**** Data supplied

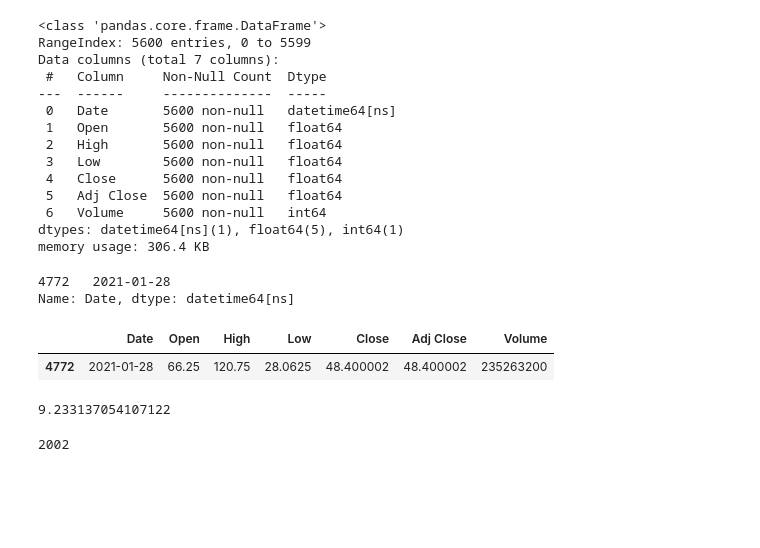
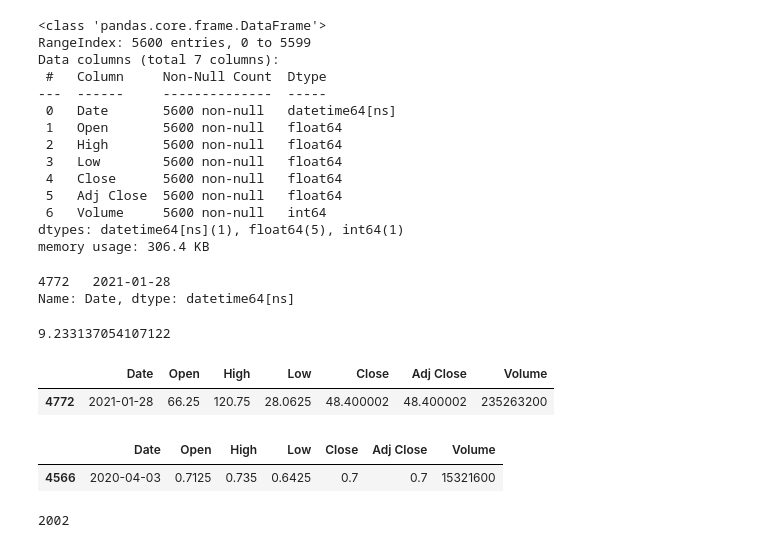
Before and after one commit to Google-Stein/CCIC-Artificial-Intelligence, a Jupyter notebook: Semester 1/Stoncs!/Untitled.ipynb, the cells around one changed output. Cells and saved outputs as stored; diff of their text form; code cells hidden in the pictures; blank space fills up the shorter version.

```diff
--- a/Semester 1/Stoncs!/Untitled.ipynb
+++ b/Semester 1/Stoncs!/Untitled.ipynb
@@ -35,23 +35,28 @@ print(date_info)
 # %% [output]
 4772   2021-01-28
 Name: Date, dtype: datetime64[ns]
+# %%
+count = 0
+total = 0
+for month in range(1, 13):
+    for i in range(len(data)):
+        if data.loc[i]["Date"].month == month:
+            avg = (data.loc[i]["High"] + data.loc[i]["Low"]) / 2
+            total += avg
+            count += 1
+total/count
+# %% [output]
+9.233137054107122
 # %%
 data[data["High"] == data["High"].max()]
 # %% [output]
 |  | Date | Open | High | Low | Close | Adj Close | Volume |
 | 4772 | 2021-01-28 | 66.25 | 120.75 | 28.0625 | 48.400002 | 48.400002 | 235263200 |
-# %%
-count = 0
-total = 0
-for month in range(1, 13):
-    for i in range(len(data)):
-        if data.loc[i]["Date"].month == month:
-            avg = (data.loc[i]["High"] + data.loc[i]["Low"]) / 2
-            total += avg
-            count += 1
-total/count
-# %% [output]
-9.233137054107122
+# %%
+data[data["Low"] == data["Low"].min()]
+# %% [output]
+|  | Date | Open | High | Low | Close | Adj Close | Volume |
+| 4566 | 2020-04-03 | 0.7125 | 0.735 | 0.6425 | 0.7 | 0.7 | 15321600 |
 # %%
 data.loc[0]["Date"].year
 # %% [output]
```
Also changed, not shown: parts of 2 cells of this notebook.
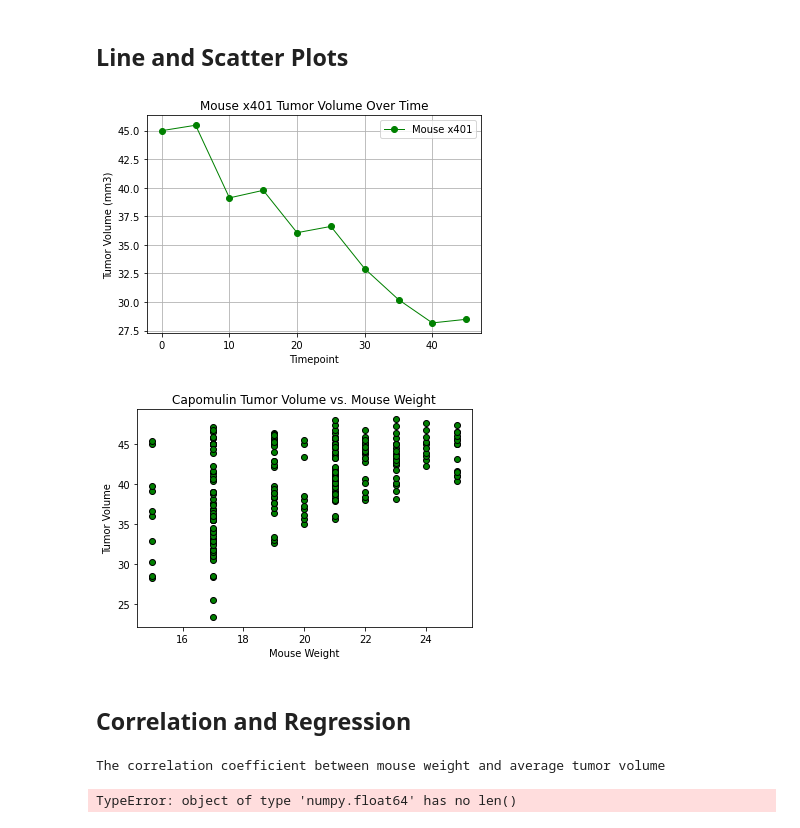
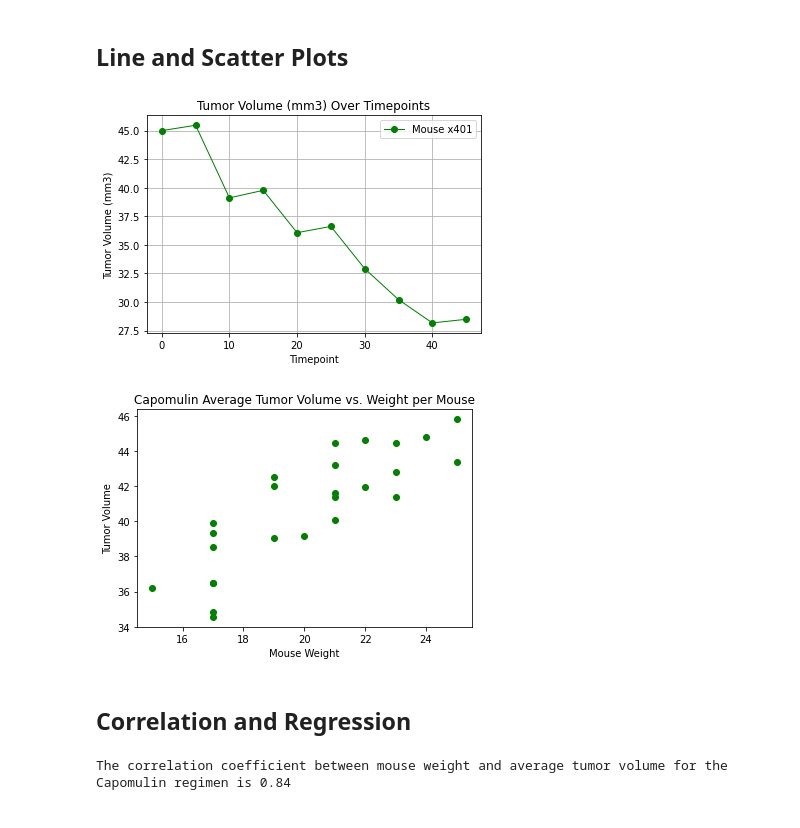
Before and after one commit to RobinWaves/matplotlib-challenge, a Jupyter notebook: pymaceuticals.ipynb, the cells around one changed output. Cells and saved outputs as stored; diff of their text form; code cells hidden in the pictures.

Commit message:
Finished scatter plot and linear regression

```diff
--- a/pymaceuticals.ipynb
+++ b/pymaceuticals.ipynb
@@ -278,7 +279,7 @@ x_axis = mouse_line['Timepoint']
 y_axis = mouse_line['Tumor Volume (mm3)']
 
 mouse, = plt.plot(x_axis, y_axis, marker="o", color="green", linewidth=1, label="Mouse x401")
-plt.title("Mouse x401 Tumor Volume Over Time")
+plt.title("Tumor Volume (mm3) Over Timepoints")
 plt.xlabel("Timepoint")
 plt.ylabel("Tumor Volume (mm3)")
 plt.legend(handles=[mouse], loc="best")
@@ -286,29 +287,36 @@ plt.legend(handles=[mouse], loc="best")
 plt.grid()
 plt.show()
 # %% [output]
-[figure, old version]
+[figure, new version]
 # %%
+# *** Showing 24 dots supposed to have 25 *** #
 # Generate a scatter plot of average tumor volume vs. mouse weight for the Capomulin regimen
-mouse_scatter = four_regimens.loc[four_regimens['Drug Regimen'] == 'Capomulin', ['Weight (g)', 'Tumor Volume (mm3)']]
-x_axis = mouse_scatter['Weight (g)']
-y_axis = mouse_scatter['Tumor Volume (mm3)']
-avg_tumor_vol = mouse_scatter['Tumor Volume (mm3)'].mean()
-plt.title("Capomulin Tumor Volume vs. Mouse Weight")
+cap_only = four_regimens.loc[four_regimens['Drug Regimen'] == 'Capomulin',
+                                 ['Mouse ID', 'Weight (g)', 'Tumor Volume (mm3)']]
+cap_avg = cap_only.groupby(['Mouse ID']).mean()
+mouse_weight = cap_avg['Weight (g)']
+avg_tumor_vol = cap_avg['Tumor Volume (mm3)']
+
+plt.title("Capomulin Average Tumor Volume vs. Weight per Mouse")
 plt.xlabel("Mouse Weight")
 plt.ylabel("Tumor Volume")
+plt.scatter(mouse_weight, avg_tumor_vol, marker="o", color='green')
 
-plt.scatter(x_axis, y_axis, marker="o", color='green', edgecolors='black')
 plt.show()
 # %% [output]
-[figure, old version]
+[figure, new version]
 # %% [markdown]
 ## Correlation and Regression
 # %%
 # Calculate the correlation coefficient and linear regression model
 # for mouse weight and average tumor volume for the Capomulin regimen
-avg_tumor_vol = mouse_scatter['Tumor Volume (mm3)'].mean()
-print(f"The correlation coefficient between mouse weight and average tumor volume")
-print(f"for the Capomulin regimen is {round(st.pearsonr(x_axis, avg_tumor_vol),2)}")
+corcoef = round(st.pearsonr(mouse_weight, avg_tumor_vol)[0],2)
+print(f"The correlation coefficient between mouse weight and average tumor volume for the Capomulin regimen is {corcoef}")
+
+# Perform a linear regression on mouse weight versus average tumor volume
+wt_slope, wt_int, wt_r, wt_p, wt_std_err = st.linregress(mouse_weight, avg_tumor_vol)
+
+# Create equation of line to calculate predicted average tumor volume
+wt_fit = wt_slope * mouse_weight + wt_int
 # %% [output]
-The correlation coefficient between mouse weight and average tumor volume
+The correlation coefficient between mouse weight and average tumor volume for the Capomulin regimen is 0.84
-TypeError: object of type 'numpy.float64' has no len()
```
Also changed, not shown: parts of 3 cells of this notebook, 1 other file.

********

Required action:
Your answer must be a single number: the count of lines in these records that contain "pearsonr".

Task solution:
2